[Opening EXCERPTED DATA section]

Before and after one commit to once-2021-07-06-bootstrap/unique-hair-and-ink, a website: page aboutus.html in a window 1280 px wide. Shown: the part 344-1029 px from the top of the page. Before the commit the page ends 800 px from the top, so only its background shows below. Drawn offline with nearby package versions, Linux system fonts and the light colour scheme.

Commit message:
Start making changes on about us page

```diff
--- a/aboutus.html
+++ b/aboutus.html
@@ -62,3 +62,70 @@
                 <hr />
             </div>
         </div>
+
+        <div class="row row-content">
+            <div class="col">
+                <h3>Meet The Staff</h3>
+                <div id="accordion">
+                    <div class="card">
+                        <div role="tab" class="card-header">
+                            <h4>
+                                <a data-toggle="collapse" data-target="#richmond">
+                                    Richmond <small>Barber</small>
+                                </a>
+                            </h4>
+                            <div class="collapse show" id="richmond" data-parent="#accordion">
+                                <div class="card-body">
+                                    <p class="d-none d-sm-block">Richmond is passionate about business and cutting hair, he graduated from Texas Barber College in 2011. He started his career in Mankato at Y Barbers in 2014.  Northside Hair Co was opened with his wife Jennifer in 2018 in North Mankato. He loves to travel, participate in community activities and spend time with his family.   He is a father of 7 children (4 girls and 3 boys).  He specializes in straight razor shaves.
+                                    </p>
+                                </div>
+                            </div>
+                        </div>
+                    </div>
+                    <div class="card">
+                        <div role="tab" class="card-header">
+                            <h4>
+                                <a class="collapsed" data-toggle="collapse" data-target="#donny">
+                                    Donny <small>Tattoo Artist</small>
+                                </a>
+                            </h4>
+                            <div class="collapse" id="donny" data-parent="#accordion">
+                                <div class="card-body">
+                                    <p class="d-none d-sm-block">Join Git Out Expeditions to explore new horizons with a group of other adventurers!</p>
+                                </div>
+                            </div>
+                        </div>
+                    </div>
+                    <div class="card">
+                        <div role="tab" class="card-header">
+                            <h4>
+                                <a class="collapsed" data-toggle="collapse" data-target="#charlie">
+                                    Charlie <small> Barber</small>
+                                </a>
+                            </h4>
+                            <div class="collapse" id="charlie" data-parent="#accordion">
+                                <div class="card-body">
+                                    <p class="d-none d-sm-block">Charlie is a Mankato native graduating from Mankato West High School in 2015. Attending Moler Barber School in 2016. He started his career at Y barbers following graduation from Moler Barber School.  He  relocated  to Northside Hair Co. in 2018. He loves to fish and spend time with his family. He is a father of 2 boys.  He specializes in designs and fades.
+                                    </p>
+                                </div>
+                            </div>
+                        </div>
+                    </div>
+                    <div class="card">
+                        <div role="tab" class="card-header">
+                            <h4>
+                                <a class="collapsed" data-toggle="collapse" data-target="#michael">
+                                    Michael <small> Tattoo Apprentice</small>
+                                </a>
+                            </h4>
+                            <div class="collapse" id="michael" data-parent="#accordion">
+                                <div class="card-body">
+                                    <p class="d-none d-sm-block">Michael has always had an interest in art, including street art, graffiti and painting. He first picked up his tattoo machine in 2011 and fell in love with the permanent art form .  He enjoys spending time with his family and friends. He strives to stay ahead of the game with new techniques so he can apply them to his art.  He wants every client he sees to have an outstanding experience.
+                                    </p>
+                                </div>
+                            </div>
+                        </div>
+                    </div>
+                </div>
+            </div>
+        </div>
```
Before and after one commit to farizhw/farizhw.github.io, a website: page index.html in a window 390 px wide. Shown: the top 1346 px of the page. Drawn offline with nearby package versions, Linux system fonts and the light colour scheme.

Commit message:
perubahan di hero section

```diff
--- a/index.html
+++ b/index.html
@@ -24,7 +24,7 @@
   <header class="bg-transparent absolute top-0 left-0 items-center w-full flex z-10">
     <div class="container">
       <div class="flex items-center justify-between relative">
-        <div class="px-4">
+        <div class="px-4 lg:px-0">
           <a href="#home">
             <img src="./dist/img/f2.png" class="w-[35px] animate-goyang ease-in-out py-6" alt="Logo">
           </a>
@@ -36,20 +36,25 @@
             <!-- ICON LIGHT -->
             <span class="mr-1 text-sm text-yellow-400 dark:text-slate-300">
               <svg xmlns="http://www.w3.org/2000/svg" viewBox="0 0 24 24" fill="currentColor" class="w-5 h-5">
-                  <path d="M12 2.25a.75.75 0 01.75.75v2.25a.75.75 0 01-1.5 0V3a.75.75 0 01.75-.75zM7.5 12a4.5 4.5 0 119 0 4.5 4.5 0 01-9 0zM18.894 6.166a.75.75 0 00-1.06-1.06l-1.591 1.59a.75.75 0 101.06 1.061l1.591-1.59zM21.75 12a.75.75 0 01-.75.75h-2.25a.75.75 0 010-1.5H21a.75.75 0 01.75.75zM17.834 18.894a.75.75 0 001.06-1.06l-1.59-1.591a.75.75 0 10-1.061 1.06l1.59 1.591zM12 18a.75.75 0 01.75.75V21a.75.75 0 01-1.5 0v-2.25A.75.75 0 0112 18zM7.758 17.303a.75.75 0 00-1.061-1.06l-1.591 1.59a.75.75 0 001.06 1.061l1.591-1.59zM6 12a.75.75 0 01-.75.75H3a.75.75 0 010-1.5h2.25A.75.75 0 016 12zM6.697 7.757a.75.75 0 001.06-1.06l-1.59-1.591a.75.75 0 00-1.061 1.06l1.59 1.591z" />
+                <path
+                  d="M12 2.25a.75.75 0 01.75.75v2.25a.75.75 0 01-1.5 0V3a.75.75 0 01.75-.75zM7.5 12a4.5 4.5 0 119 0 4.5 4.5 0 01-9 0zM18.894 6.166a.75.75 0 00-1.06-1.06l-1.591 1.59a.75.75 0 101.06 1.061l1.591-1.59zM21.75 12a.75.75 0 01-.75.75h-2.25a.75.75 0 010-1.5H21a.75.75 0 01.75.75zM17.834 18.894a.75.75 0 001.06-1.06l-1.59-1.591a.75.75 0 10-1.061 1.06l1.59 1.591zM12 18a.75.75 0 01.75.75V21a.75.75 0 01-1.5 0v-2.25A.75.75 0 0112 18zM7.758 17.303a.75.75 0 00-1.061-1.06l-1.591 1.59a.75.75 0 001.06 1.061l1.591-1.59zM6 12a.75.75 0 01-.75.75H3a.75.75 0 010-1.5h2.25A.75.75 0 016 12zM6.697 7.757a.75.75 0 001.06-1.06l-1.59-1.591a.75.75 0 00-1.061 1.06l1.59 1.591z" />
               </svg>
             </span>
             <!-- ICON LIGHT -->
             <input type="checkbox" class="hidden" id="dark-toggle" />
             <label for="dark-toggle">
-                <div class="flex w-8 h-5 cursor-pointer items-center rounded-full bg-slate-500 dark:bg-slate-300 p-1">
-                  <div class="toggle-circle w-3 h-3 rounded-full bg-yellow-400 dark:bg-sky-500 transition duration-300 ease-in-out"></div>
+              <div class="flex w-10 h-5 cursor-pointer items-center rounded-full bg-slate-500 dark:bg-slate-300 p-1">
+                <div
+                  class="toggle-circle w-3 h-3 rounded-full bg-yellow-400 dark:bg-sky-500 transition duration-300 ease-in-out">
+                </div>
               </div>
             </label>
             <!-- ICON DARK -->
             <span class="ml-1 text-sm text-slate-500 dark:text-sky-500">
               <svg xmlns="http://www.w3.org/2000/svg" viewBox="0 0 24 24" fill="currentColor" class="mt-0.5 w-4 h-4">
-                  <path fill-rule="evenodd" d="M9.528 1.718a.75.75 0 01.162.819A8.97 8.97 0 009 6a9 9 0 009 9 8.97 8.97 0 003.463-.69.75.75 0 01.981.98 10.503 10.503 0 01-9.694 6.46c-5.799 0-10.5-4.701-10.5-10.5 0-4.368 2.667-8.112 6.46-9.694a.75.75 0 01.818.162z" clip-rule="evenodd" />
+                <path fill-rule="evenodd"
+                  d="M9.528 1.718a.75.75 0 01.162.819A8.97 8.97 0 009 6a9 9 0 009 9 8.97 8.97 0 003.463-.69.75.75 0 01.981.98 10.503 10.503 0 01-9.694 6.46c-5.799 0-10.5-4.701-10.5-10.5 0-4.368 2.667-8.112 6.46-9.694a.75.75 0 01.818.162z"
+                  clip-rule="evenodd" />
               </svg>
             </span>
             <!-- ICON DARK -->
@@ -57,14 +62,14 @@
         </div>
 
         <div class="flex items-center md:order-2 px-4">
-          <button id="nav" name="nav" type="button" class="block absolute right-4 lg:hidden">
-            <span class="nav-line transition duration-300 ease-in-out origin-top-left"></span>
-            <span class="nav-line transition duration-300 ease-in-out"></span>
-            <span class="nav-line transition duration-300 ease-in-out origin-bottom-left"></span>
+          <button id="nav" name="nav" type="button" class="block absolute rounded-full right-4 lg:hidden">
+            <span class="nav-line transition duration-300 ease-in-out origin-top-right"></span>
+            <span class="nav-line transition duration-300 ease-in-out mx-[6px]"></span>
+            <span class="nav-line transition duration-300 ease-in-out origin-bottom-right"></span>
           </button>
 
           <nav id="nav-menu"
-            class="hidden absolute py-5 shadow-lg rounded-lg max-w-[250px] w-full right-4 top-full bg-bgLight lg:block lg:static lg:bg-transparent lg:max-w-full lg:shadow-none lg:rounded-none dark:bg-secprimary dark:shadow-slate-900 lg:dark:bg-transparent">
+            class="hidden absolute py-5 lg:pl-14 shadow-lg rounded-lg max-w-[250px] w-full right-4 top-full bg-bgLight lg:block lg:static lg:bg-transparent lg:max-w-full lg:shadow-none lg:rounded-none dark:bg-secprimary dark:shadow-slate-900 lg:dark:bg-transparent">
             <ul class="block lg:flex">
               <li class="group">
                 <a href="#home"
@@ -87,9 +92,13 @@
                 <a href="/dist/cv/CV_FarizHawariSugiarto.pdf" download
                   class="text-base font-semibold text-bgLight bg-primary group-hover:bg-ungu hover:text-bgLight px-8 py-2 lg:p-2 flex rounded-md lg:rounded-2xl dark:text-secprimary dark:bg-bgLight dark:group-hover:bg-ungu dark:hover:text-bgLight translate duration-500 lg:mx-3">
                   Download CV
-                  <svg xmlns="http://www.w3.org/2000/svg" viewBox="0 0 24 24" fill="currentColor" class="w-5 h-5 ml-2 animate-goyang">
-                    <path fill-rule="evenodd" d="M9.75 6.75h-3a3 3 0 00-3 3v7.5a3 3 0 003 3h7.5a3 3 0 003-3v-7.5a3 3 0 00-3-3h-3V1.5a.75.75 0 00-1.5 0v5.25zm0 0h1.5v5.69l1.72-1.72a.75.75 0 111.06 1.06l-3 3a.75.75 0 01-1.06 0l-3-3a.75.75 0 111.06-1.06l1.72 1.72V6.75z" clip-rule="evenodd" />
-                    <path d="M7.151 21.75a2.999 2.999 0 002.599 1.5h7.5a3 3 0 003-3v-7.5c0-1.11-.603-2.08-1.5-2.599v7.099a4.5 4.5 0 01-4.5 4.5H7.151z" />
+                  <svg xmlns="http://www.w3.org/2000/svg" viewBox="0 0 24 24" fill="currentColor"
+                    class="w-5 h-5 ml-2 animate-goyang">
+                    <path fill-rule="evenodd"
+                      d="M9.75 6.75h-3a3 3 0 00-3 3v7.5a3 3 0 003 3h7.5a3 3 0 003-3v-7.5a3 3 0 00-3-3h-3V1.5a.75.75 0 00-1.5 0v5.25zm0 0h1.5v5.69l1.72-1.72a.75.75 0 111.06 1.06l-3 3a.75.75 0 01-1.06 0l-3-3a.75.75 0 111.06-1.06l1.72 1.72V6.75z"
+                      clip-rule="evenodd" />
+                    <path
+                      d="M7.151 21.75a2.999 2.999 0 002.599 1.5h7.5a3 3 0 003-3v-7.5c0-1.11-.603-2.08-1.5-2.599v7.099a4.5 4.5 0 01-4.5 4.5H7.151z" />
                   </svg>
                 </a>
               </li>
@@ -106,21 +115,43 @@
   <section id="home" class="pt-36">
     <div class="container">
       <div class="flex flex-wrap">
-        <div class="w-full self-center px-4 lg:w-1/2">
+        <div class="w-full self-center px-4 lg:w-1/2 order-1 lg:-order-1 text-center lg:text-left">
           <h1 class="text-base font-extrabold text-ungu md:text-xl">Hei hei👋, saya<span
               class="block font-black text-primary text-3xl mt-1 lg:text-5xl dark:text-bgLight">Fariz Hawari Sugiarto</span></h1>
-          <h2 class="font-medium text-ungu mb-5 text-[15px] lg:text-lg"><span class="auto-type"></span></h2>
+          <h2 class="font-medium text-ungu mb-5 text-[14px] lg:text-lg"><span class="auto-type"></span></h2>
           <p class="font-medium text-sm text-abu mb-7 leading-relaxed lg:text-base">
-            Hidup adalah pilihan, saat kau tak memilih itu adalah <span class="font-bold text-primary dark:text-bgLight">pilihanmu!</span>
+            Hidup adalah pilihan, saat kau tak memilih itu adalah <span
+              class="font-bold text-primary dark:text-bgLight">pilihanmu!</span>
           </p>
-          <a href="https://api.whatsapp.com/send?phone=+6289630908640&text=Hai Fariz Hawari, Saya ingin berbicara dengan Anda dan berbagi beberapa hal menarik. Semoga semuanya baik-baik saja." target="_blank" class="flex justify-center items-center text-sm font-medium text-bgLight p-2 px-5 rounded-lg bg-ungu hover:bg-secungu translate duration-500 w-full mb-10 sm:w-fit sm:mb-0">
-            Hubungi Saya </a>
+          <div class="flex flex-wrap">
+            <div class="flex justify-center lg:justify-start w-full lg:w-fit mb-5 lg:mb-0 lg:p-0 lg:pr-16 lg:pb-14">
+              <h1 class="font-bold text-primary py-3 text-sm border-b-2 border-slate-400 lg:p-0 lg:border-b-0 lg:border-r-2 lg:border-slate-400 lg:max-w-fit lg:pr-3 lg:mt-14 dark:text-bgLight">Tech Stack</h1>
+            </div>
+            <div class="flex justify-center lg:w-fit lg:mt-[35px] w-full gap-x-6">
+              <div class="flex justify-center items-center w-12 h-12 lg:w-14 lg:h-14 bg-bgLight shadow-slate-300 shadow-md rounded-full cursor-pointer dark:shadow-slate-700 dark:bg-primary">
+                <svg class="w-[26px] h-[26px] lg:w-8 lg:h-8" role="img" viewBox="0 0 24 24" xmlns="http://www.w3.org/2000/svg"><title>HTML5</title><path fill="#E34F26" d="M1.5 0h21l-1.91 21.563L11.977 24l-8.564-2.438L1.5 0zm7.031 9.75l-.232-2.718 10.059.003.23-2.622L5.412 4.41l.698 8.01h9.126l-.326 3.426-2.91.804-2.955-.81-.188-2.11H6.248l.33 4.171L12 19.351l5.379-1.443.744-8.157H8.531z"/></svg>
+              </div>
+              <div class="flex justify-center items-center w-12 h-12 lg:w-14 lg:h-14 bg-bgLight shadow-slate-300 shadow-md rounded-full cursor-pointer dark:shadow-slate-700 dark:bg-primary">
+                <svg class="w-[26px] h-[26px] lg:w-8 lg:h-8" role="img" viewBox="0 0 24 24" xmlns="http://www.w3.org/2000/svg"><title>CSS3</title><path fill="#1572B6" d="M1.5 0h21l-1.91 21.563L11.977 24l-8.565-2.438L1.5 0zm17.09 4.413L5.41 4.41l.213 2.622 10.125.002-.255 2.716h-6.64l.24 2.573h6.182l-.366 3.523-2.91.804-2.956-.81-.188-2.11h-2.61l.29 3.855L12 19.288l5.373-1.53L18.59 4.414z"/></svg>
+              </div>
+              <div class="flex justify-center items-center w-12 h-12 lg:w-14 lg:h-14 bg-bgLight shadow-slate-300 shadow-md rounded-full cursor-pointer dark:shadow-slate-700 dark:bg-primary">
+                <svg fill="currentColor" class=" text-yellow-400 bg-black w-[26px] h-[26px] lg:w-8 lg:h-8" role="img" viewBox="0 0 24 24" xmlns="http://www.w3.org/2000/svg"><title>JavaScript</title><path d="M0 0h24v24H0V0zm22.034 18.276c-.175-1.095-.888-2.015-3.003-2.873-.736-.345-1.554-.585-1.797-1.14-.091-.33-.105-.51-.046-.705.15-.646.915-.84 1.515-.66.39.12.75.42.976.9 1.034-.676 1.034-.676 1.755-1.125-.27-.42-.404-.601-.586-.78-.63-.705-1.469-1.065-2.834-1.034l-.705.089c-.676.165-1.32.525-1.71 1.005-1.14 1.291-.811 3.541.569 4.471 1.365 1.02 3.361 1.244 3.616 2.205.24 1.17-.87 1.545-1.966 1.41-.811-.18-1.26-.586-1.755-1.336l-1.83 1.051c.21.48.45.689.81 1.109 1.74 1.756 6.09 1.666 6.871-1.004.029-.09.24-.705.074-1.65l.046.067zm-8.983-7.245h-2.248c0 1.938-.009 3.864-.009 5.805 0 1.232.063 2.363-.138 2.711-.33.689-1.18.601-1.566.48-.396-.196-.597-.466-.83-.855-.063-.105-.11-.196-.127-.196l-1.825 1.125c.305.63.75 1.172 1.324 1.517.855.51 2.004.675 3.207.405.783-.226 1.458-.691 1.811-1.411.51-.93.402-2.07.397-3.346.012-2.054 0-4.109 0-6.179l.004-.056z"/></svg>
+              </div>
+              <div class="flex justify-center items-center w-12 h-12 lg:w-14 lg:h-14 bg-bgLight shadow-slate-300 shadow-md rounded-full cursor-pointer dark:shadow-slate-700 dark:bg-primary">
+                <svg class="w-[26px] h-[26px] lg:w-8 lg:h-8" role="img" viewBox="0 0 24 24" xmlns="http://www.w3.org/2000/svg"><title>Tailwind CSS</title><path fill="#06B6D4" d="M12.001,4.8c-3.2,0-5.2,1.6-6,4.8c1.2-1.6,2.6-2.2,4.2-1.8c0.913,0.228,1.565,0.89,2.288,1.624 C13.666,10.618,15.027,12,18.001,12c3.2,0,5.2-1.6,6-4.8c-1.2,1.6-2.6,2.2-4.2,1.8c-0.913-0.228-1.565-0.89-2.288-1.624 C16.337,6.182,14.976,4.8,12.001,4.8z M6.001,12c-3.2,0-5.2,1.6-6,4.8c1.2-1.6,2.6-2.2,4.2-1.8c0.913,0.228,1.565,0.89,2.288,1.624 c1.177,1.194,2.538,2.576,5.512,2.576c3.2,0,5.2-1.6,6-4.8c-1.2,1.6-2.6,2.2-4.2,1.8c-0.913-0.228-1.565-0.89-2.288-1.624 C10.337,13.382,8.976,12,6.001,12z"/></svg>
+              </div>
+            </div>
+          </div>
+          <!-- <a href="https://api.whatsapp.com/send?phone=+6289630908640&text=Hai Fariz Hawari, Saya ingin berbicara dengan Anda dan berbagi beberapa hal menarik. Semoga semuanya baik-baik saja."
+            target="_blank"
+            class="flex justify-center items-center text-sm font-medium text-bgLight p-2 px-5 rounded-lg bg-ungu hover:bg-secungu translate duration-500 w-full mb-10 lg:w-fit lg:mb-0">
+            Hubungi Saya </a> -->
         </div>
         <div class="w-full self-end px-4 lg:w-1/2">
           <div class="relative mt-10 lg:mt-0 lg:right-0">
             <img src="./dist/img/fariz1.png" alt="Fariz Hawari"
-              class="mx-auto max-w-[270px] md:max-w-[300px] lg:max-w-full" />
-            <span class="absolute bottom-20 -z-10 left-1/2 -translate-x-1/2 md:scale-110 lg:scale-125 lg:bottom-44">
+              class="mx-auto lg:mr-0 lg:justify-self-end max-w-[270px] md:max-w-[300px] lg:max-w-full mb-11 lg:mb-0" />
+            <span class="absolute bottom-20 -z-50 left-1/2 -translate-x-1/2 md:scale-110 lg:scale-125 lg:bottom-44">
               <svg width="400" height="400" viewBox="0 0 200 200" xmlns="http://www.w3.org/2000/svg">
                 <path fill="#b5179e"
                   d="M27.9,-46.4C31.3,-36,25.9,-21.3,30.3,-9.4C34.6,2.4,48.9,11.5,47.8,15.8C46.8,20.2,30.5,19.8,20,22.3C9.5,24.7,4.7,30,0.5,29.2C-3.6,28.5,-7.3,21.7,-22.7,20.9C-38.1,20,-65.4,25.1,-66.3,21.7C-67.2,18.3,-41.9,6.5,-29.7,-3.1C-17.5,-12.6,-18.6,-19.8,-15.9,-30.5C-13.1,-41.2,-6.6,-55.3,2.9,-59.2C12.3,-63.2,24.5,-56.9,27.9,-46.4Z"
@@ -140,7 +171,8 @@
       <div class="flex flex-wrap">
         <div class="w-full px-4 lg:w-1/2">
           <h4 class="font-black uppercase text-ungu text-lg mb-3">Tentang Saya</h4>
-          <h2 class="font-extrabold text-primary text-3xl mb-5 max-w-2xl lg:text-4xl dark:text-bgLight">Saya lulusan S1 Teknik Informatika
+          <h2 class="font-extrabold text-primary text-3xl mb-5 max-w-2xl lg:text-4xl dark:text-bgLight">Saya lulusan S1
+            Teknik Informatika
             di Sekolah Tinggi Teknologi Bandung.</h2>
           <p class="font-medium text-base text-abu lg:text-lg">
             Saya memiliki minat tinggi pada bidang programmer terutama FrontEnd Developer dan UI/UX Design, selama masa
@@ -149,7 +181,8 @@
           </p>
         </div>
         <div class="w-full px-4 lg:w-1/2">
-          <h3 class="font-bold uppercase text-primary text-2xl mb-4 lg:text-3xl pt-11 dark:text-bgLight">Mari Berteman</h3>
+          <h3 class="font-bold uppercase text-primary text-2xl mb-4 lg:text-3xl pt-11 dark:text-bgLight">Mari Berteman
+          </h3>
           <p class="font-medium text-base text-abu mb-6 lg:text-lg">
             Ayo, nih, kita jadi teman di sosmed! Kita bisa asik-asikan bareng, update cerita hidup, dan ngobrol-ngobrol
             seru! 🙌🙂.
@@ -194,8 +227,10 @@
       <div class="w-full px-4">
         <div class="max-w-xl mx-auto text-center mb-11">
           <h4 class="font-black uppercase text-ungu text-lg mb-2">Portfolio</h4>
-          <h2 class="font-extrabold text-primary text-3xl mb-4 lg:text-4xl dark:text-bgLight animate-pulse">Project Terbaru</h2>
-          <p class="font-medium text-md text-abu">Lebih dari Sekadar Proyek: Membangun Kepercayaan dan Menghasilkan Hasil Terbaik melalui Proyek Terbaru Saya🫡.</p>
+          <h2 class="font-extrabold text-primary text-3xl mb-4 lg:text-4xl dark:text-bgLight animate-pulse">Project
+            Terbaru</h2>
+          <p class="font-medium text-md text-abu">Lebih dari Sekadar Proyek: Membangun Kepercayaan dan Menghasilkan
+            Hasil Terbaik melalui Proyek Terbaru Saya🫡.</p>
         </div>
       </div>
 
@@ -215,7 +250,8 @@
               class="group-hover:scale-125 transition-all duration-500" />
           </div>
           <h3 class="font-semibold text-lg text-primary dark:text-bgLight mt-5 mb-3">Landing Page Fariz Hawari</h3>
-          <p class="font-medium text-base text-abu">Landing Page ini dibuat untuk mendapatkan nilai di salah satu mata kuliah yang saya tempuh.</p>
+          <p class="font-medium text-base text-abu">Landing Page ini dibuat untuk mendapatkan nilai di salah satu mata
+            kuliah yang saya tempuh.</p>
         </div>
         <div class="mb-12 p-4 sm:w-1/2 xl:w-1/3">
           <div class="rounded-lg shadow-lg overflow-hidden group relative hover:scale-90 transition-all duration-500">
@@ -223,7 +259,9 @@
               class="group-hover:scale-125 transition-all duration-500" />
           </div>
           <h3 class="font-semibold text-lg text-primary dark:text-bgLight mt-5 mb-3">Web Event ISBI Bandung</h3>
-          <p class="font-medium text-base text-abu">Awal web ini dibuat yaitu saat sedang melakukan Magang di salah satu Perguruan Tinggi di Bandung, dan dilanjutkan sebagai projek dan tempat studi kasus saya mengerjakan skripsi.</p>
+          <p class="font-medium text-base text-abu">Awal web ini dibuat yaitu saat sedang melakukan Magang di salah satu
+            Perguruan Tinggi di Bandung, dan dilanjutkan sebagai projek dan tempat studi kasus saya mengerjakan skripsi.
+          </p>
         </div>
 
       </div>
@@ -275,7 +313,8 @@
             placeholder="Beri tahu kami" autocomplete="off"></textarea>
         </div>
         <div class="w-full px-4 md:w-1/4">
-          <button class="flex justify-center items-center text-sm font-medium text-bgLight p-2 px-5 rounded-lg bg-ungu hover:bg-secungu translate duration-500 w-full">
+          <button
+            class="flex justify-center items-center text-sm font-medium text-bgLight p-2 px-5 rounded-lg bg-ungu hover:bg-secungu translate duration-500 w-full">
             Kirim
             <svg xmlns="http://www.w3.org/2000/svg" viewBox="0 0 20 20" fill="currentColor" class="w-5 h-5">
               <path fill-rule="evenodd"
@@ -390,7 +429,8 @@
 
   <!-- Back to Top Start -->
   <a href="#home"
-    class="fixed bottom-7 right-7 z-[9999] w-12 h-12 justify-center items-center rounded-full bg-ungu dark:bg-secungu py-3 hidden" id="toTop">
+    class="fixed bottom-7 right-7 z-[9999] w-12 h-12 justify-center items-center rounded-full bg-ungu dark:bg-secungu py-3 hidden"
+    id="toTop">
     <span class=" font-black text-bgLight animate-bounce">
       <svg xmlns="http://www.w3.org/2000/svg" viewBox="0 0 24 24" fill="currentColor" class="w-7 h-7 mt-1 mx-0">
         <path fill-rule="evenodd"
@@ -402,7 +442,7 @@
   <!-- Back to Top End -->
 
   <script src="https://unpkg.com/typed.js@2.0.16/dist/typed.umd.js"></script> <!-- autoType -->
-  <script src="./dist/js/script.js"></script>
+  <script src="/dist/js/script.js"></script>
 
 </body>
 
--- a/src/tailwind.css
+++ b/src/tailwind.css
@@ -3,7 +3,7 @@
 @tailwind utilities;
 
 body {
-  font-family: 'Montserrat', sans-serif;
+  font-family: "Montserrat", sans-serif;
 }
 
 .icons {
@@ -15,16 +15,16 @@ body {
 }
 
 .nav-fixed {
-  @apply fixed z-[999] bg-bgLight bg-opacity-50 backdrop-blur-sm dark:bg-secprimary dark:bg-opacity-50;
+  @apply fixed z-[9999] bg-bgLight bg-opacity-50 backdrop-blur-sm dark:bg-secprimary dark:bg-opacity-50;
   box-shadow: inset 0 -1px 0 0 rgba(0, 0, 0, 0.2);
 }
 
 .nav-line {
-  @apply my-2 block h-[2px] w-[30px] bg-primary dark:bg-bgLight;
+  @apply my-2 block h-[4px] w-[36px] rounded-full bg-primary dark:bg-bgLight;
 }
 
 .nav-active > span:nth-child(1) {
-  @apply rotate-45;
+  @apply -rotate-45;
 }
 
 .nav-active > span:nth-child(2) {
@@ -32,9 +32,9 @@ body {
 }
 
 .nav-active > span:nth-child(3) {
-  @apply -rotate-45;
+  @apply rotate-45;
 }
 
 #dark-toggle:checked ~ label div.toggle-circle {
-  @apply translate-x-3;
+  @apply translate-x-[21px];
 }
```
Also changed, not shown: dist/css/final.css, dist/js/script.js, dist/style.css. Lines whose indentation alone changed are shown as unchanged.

[Closing EXCERPTED DATA section]

▶ **TASK STATEMENT**:
Copy out each line from the preceding entries that mentions the word "Terbaik".

▶ **TASK RESPONSE**:
-          <p class="font-medium text-md text-abu">Lebih dari Sekadar Proyek: Membangun Kepercayaan dan Menghasilkan Hasil Terbaik melalui Proyek Terbaru Saya🫡.</p>
+            Hasil Terbaik melalui Proyek Terbaru Saya🫡.</p>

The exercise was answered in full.